I remember as a kid back in the ‘80’s, having a copy of the Book (it was an actual book back then) of World Records, and while some of the records listed were of dubious value, they all pretty much represented genuine achievements of physical or mental prowess.
VIRTUOSITY OR CREATIVITY?
While I lost touch, or maybe interest, in the record-awarding institution in my teen and adult years, I’ve lately seen it mentioned more and more, but with a twist.

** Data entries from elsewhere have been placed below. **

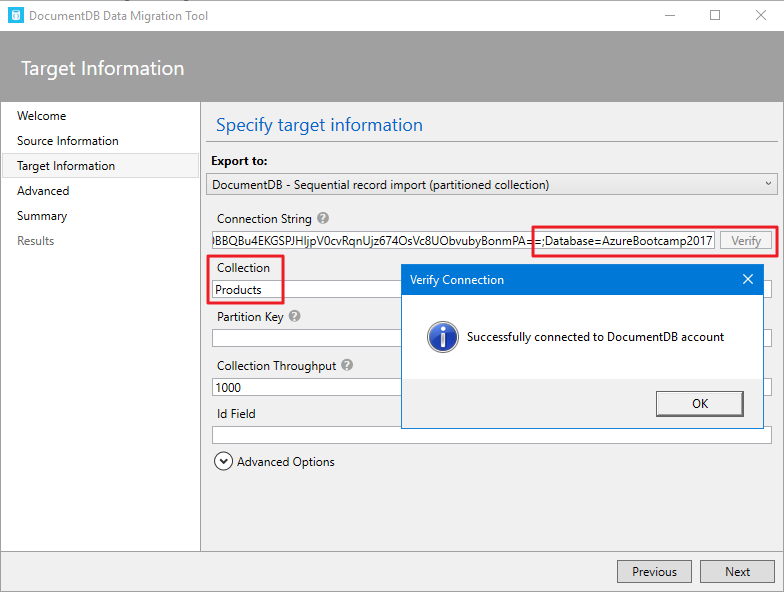
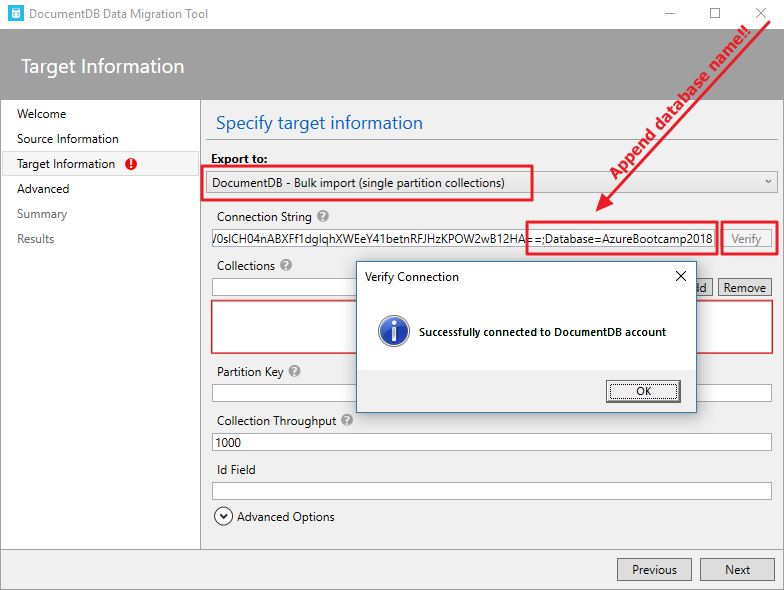
Added more screenshots

Changed region(s): [[0.0, 0.0, 1.0, 0.8237], [0.2755, 0.8542, 0.4286, 0.8847]]

diff --git a/readme.md b/readme.md
@@ -53,9 +53,9 @@ The Cosmos DB Data Migration tool is an open source solution that imports data t
 
 While the import tool includes a graphical user interface (dtui.exe), it can also be driven from the command line (dt.exe).  In fact, there is an option to output the associated command after setting up an import through the UI.  Tabular source data (e.g. SQL Server or CSV files) can be transformed such that hierarchical relationships (subdocuments) can be created during import.
 
-The migration tool is open source and can be found on GitHub in [this repository](https://github.com/azure/azure-documentDB-datamigrationtool) 
-An older version of the tool (a pre-compiled exe) can also be downloaden from:
+The migration tool is open source and its source code can be found on GitHub in [this repository](https://github.com/azure/azure-documentDB-datamigrationtool) However before you can use that you need to build en publish it. For the sake of this workshop you can also download an older  version of the tool (a pre-compiled exe) from:
 https://www.microsoft.com/en-us/download/details.aspx?id=46436
+You can run this tool directly without installing it.
 
 
 <a name="import-json"></a>
@@ -69,7 +69,7 @@ The JSON file source importer option allows you to import one or more single doc
 6.	On the **Source Information** screen, select the **JSON file(s)** option from the **Import from** drop-down menu.
 7.	Click **Add Files** and select to the sample JSON data set you downloaded in step 1. Click **Next** to proceed.
  ![Screen shot 007 Import JSON][7]
-8.	On the **Target Information** screen, you will see a number of export target options. Select the **Cosmos DB - Bulk import** option. *This allows you to import to a Cosmos DB using a stored procedure for efficiency.  The tool will create, execute, and then delete the stored procedure from the target collection.**
+8.	On the **Target Information** screen, you will see a number of export target options. Select the **DocumentDB - Bulk import** option. *This allows you to import data to a n Azure Cosmos DB. As this is an older import tool it still says 'DocumentDB' but that doesn't matter for its functionality **
 ![Screen shot 008 Import JSON][8]
 9.	Switch to the **Azure Portal** and navigate to the **Keys menu** for your Cosmos DB account. 
 10. Copy the **Primary Connection String** (this also contains the *Primary Key*)
@@ -86,7 +86,7 @@ The JSON file source importer option allows you to import one or more single doc
 
 	![Screen shot 010 Import JSON - Database name and Verify][10]
 
-13. Next, enter the name of the *Collection* to which the data will be imported. For example: *Products*
+13. Next, enter the name of the *Collection* to which the data will be imported. For example: *Products* and click 'Add' to add the collection to the list.
 14. Click **Next** to proceed to the 'Advanced' page. Click **Next** again to proceed to the *Summary*.
     > You can leave the *Partition Key* and *Id Field* blank. The default value of 1000 for *Collection Throughput* can be left as is.
 
@@ -96,6 +96,8 @@ The JSON file source importer option allows you to import one or more single doc
 	![Screenshot 011 - Summary][11]
 
 16. Once you are satisfied, click **Import**. Importing takes a rough 5 seconds. When completed you can close the *Cosmos DB Data Migration Tool*.
+
+
 17. In the Azure Portal you can now find your database under *Collections/Browse*
 		
 	![Screenshot 012 - Collections/Browse][12]
@@ -357,7 +359,7 @@ We create a simple async handler to our query input.
 ## Summary
 By completing this lab you have learned how to get started with Azure Cosmos DB. 
 This includes creating a new account, importing data, running queries, and executing a query via a console application. 
-For more information, please check out [Cosmos DB.com](http://www.Cosmos DB.com)
+For more information, please check out [CosmosDB.com](http://www.CosmosDB.com)
 
 <!--Image references-->
 [1]: media/001_New_Databases_NoSQL.png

Now, gaining a world’s record seems less a function of ability than of creativity.
That is, coming up with an activity, combination of activities, or product rarely or never done or made – the proverbial ‘nailing two things together…’ – and doing it, which will likely, at least temporarily, yield a world’s record simply by virtue of its novelty.
My point here is not to advocate for narrowing or widening the range of acceptable records, but rather to examine what might be behind this surge of record-striving.
Humans are programmed with a desire to ‘leave a mark’ on the world, to excel in some way – to be acknowledged. Some are willing to push themselves to do what’s necessary to become Olympic gold-medal athletes or mega-earners. Others lack the skills, opportunity, or focus to do so, but the urge to stand out remains.
So, while they might not have what it takes to make a billion or run a record setting marathon, they can muster up the gumption to eat the most seedless Muscat grapes within three minutes with their left hand while sitting in a tree in a gorilla costume.
QUANTITY OR QUALITY?
While the marathon champion may have aced the grape-gorilla in the effort invested in achieving the record, which certainly deserves praise, on a deeper level both of these endeavors might fail to provide the ultimate satisfaction – to scratch that ‘itch’ of greatness that we’re aching to achieve.
That’s because it’s not record-breaking greatness alone that makes us feel great.
Virtually every activity in the world can be evaluated on two scales Firstly, its physical value, which includes the effort expended to achieve it. The second is its intrinsic value.
This second scale is more subtle and elusive, much easier to ignore amidst the clamor of the first. Yet it is specifically this one that provides a person with long-lasting satisfaction and wellbeing.
In practical terms, while the marathon runner might exalt for a while at the demonstration of their physical achievement alone and the fruit of their self-discipline and vigorous efforts, it won’t compare to their sense of satisfaction if they had run as a way to raise donations for a children’s hospital or other intrinsically worthy cause.
Which itself might pale compared to satisfaction of one who ran even less than twenty-six miles, even at a far slower pace, to carry a feverish toddler, from a jungle village to a hospital where the child’s life was saved.
CHAMPS OR CHUMPS – OUR CHOICE
These are things that don’t make it into Guinness, nor do the everyday ‘small’ things we all do, like refraining from snapping at a family member, returning excess change at the supermarket, or greeting a downtrodden person with a smile.
But these are the things that truly deserve accolades, fulfill our urge for greatness, and leave a perhaps invisible but lasting mark on the world and on the timeless spiritual essence of our souls.
How to determine the intrinsic value of a given activity is a discussion of its own. But one thing for sure, without that intrinsic component, even the greatest record-breaking accomplishments are likely to eventually leave us feeling ‘off the record’.